That’s a shame, and a missed opportunity: sharing this stuff is good, accountable journalism, and gives the world a chance to find more stories or angles that a writer might have missed.
Counter-intuitively, old media is doing better at this than the startups: The Upshot has released the code driving its forecasting model, as well as the data on its launch inequality article. And the Guardian has at least tried to release the raw data behind its data-driven journalism since our Datablog launched five years ago.
Ball may have contributed to some category confusion by including Vox in his analysis of this new crop of data journalism startups, and he’s not alone: Mathew Ingram also groups Vox together with The Upshot and 538 in his post on “explanatory journalism.”
Both could certainly be forgiven, given Leonhardt’s introduction expressed a goal to help readers understand and Nate Silver’s explicit focus upon explanation as a component of his approach to data-driven journalism. The waters about what to call the product of these startups is are considerably muddied at this point.
Hopefully, over time, those semantic waters clarify and reveal accurate, truthful and trustworthy journalism. Whatever we call them, there’s plenty of room for all of these new entrants to thrive, if they inform the public and build audiences.
“I think all of these sites are going to succeed,” said Leonhardt, in an interview with Capital New York. “There is much more demand for this kind of journalism right now than there is supply.”
In an interview with Digiday, Leonhardt futher emphasized this view:

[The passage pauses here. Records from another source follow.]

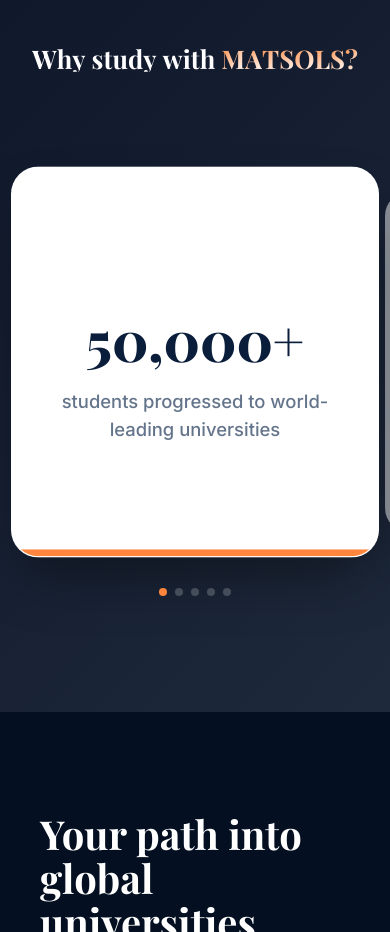
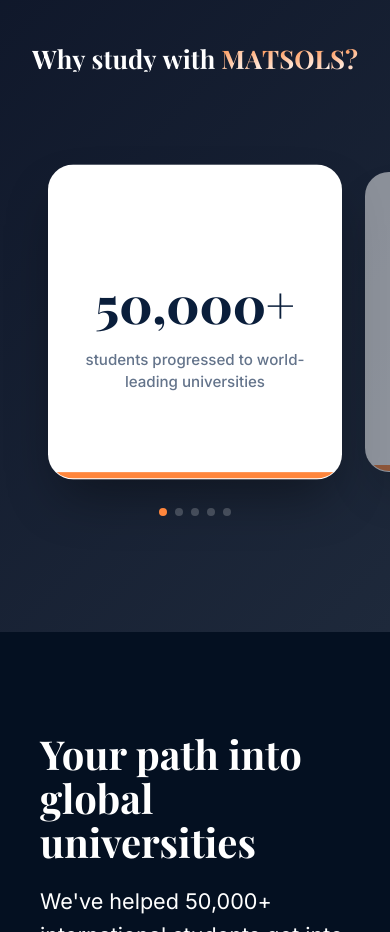
Before and after one commit to haram-333/matsols, a React (Vite) app: page / in a window 390 px wide. Shown: the part 1340-2272 px from the top of the page. Built offline with nearby package versions, Linux system fonts and the light colour scheme; some icons are missing; a web font is replaced by a local one.

Commit message:
Optimize MATSOLS cards for mobile - reduce size and add padding

```diff
--- a/src/index.css
+++ b/src/index.css
@@ -780,6 +780,38 @@ img {
   font-weight: 500;
 }
 
+/* Mobile Responsive for NCUK Cards */
+@media (max-width: 768px) {
+  .swiper.ncuk-swiper {
+    padding: 40px 20px 60px 20px !important; /* Add horizontal padding */
+  }
+
+  .ncuk-slide {
+    width: 280px !important; /* Smaller card width for mobile */
+  }
+
+  .swiper-slide-active.ncuk-slide {
+    transform: scale(1.05); /* Less zoom on mobile */
+  }
+
+  .ncuk-card {
+    padding: 30px 20px; /* Reduce internal padding */
+    min-height: 300px; /* Reduce height */
+  }
+
+  .ncuk-icon {
+    font-size: 3rem; /* Smaller icon */
+  }
+
+  .ncuk-number {
+    font-size: 2.5rem; /* Smaller number */
+  }
+
+  .ncuk-text {
+    font-size: 0.9rem; /* Smaller text */
+  }
+}
+
 /* Bento Grid */
 .section-bento {
   padding: 120px 0;
```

“I don’t think this is about a competition between these sites to see which will emerge victorious,” he said. “There is more than enough room for any site that is providing journalism of this kind to succeed. Given there’s a hunger for conversational journalism and database journalism, as long you’re giving people reporting that’s good, you’re going to succeed.”